(Version comparison data)
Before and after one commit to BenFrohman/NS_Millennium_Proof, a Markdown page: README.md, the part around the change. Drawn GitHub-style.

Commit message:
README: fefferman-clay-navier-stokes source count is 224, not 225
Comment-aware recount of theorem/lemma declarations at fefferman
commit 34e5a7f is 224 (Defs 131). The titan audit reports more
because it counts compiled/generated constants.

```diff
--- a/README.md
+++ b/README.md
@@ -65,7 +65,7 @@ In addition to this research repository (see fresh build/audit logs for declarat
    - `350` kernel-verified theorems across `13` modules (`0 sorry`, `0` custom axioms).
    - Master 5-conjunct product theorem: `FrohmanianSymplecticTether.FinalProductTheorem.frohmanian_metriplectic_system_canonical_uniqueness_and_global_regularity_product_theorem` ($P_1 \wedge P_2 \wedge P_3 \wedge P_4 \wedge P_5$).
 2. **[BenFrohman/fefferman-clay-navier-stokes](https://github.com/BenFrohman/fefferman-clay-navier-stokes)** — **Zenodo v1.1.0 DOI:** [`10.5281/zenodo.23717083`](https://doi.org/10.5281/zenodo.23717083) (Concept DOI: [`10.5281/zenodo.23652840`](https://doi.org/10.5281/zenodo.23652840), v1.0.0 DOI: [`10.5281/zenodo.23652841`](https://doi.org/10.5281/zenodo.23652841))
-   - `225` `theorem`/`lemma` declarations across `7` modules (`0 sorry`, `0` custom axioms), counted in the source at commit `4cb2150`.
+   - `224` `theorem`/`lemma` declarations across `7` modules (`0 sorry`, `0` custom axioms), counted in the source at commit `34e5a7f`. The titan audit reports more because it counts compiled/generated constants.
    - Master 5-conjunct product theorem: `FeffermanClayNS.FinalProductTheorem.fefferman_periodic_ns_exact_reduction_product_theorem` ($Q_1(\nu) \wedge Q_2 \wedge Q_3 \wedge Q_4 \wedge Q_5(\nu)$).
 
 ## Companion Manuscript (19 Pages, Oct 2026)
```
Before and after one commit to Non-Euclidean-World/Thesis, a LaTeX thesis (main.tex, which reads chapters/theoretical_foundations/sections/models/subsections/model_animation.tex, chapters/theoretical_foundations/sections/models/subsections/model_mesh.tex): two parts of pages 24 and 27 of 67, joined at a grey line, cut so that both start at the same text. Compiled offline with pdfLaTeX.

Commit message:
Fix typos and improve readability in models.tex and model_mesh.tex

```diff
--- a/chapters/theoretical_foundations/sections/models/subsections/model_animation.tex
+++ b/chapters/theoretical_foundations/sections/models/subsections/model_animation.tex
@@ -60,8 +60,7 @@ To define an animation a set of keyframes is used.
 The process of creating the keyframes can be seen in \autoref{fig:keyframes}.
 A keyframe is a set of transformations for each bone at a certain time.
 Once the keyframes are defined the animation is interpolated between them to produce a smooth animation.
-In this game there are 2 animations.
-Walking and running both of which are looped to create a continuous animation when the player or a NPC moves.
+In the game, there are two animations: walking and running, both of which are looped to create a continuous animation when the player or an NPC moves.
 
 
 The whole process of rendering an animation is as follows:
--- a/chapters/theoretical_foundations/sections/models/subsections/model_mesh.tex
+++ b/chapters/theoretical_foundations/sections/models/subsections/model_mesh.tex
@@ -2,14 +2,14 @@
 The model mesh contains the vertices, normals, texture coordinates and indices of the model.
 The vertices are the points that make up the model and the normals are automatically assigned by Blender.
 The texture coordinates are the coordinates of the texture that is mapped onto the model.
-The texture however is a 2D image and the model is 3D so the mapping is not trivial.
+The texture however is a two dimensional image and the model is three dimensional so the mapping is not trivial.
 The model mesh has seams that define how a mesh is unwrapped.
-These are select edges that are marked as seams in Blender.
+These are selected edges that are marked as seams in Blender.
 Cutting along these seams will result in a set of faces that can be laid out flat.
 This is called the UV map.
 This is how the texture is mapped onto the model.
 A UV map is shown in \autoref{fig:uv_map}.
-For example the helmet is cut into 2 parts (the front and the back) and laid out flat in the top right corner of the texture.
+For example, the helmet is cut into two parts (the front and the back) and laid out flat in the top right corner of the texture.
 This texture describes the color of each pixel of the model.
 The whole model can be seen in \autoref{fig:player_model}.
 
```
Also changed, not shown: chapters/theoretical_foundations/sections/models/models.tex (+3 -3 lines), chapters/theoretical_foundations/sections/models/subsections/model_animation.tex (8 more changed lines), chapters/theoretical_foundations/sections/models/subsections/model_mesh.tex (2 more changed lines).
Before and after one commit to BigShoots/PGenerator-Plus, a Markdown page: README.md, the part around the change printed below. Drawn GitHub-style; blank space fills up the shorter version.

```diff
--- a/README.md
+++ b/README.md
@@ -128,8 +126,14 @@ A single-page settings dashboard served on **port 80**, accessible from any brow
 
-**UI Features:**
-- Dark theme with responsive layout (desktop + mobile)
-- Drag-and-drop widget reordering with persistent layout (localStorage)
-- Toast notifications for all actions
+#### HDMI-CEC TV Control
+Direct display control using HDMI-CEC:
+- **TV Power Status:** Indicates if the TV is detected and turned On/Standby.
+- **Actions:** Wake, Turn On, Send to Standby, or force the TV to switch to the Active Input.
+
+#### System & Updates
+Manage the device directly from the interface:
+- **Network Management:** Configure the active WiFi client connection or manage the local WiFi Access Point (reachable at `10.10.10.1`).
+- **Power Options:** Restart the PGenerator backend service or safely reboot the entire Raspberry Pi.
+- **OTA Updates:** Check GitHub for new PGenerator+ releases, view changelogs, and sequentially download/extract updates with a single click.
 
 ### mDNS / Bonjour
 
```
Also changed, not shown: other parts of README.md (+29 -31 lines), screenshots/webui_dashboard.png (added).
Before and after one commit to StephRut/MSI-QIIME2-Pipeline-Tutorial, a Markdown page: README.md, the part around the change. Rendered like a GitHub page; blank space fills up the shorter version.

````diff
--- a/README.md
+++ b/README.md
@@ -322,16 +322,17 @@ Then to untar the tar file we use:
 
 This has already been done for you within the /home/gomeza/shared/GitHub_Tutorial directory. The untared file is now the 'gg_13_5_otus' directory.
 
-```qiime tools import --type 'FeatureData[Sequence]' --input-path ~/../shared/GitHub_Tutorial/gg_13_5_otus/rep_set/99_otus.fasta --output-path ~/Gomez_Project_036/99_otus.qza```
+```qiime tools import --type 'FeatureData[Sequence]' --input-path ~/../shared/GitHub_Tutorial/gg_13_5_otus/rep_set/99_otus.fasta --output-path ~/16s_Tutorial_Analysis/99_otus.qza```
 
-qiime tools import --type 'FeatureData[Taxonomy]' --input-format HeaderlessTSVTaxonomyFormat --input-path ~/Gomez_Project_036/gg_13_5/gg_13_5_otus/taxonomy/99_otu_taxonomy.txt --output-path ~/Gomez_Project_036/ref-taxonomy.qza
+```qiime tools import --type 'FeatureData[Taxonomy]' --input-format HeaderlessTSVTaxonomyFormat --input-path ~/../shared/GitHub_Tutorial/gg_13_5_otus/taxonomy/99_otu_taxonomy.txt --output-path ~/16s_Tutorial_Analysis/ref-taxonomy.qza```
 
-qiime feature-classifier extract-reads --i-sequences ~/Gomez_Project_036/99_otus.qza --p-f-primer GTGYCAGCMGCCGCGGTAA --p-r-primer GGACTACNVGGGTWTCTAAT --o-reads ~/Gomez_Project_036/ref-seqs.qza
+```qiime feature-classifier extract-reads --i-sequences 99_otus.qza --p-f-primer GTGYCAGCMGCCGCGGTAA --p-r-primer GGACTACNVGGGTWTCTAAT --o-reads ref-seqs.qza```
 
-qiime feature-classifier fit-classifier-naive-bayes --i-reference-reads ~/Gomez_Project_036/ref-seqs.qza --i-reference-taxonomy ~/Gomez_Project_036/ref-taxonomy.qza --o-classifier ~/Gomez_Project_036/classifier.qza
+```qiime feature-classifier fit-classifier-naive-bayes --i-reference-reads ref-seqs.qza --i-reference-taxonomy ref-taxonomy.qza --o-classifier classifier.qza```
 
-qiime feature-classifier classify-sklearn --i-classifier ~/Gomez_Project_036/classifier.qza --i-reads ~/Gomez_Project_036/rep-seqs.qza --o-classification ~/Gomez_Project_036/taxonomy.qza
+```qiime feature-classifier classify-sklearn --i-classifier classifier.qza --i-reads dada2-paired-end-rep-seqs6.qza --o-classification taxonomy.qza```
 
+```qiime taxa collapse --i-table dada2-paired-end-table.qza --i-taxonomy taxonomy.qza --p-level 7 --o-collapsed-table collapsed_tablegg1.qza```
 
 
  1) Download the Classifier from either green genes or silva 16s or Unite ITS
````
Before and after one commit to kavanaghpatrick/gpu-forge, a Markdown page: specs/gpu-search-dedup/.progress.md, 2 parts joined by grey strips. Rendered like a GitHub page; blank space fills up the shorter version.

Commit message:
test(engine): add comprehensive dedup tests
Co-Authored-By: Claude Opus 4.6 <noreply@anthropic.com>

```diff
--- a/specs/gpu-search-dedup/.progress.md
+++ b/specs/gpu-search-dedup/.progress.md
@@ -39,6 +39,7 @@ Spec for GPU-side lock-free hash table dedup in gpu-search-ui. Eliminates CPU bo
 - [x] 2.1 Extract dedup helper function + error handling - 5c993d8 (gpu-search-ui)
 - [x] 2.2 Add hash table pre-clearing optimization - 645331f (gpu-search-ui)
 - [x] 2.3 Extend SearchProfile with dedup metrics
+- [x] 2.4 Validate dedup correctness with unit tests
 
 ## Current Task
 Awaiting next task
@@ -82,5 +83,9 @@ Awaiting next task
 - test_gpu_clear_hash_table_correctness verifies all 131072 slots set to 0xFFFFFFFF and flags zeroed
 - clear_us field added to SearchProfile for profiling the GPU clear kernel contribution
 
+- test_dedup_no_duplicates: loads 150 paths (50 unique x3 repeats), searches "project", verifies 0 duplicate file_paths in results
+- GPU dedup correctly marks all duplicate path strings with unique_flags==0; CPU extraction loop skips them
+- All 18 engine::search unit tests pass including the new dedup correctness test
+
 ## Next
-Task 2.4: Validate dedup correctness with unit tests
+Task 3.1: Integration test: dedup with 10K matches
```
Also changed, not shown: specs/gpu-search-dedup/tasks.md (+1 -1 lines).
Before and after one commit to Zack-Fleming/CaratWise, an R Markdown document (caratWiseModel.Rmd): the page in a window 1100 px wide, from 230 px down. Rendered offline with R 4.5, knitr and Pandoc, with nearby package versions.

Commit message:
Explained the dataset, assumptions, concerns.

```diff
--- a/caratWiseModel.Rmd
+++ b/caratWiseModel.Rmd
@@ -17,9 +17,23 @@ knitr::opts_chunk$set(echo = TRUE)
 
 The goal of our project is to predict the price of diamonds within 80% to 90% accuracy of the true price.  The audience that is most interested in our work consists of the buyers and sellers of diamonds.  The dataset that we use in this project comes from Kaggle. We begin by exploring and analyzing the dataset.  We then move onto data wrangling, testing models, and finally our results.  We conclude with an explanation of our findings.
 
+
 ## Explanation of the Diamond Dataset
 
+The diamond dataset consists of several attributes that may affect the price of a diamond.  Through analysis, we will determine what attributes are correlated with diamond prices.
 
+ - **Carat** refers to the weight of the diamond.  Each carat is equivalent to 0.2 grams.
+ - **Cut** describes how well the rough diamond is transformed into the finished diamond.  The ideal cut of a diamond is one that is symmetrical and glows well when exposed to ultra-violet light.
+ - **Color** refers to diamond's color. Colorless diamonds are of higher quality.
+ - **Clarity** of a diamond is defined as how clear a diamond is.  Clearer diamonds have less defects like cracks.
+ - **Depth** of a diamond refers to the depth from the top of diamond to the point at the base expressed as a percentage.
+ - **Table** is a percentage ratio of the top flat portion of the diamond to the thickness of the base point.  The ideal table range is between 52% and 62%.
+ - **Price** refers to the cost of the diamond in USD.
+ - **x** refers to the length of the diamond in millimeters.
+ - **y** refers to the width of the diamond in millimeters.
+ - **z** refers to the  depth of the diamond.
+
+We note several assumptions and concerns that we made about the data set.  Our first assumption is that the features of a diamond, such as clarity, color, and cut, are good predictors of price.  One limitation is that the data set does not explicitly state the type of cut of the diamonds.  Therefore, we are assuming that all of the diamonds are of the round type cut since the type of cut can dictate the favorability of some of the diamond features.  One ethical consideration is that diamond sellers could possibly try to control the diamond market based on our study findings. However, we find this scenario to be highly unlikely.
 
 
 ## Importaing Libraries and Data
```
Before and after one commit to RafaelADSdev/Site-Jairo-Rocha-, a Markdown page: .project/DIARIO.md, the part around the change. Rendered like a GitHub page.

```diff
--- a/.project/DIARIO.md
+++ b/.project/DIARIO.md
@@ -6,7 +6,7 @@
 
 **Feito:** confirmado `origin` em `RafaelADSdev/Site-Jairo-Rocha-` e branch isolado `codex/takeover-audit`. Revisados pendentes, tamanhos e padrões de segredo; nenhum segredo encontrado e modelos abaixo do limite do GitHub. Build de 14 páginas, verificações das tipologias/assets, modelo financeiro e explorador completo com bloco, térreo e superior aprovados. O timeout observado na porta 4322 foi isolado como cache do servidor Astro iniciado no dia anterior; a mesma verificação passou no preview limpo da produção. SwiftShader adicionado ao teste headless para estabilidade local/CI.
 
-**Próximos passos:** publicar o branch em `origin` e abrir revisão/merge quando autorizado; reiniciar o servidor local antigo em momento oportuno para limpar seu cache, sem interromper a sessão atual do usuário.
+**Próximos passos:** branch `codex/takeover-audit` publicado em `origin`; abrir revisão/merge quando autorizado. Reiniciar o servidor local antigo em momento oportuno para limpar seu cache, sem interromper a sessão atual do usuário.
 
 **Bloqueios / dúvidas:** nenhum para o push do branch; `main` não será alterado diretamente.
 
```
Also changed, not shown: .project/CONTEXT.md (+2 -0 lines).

◆ **HOW TO COMPLETE THIS TASK**: Every line above that holds the word "subsections" is to be found and copied.

◆ **OUTPUT OF THE TASK**:
Before and after one commit to Non-Euclidean-World/Thesis, a LaTeX thesis (main.tex, which reads chapters/theoretical_foundations/sections/models/subsections/model_animation.tex, chapters/theoretical_foundations/sections/models/subsections/model_mesh.tex): two parts of pages 24 and 27 of 67, joined at a grey line, cut so that both start at the same text. Compiled offline with pdfLaTeX.
--- a/chapters/theoretical_foundations/sections/models/subsections/model_animation.tex
+++ b/chapters/theoretical_foundations/sections/models/subsections/model_animation.tex
--- a/chapters/theoretical_foundations/sections/models/subsections/model_mesh.tex
+++ b/chapters/theoretical_foundations/sections/models/subsections/model_mesh.tex
Also changed, not shown: chapters/theoretical_foundations/sections/models/models.tex (+3 -3 lines), chapters/theoretical_foundations/sections/models/subsections/model_animation.tex (8 more changed lines), chapters/theoretical_foundations/sections/models/subsections/model_mesh.tex (2 more changed lines).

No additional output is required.